I have just read PGW’s royal romance, The Prince and Betty. When I first wrote about romantic novelists in Wodehouse World, I knew that the book existed but I had never read it. Now that I have, the story itself and, indeed, the history of its publication is a jigsaw puzzle.

However, I’ve also learned something about how it fitted into PGW’s life and other writing. And it has made me think again about Wodehouse’s place in romantic fiction.  And, indeed, of romantic fiction in his own life. So I thought I would share.

PGW’s Royal Romance – before the beginning

gold coinsWodehouse made his reputation initially with school stories. By 1909, however, he wanted to leave that behind and “butt into the big league,” as he told fellow free-lancer L H Bradshaw.

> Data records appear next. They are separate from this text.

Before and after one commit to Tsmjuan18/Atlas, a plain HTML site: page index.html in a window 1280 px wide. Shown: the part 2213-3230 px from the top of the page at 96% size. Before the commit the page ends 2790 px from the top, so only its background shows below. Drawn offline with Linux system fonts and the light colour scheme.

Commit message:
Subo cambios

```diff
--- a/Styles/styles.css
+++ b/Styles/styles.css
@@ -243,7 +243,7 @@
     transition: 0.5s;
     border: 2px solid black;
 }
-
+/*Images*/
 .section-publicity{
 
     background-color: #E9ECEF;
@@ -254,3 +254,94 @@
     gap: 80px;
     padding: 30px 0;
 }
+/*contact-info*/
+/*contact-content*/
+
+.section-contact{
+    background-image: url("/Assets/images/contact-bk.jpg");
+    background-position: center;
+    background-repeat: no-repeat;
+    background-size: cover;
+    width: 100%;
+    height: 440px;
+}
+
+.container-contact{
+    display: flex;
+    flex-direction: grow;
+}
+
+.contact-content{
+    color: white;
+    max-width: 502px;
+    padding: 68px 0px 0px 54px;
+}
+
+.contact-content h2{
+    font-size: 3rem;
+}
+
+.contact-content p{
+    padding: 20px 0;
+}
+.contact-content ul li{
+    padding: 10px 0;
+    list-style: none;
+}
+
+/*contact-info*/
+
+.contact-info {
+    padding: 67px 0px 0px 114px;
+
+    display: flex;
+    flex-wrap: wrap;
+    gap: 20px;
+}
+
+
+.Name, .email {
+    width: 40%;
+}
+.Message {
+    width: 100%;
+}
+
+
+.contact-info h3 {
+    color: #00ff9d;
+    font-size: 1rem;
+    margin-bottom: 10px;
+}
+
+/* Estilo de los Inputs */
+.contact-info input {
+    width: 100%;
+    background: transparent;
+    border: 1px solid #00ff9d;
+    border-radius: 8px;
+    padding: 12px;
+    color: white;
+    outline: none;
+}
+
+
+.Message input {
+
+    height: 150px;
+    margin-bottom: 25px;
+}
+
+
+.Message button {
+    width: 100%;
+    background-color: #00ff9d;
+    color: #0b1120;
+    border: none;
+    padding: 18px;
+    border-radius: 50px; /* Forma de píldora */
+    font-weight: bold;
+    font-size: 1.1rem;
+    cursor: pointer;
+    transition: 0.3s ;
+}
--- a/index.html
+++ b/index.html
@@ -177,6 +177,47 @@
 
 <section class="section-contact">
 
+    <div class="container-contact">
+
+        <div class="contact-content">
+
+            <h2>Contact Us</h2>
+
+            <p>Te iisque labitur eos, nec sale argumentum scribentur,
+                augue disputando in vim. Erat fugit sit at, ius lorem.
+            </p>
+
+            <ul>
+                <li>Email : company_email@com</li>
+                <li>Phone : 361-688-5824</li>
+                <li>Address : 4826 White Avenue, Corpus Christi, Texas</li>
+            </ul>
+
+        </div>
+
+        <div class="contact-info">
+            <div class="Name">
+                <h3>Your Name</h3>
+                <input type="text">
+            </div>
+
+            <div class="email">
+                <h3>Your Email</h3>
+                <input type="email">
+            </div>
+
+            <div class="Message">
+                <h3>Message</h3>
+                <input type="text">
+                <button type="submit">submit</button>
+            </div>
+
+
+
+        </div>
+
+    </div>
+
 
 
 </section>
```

In New York, on leave of absence from his UK employer, The Globe, he found a literary agent who sold the two short stories PGW had brought with him for US$500. He was earning less that 10 guineas a pop from magazines in the UK. Continue reading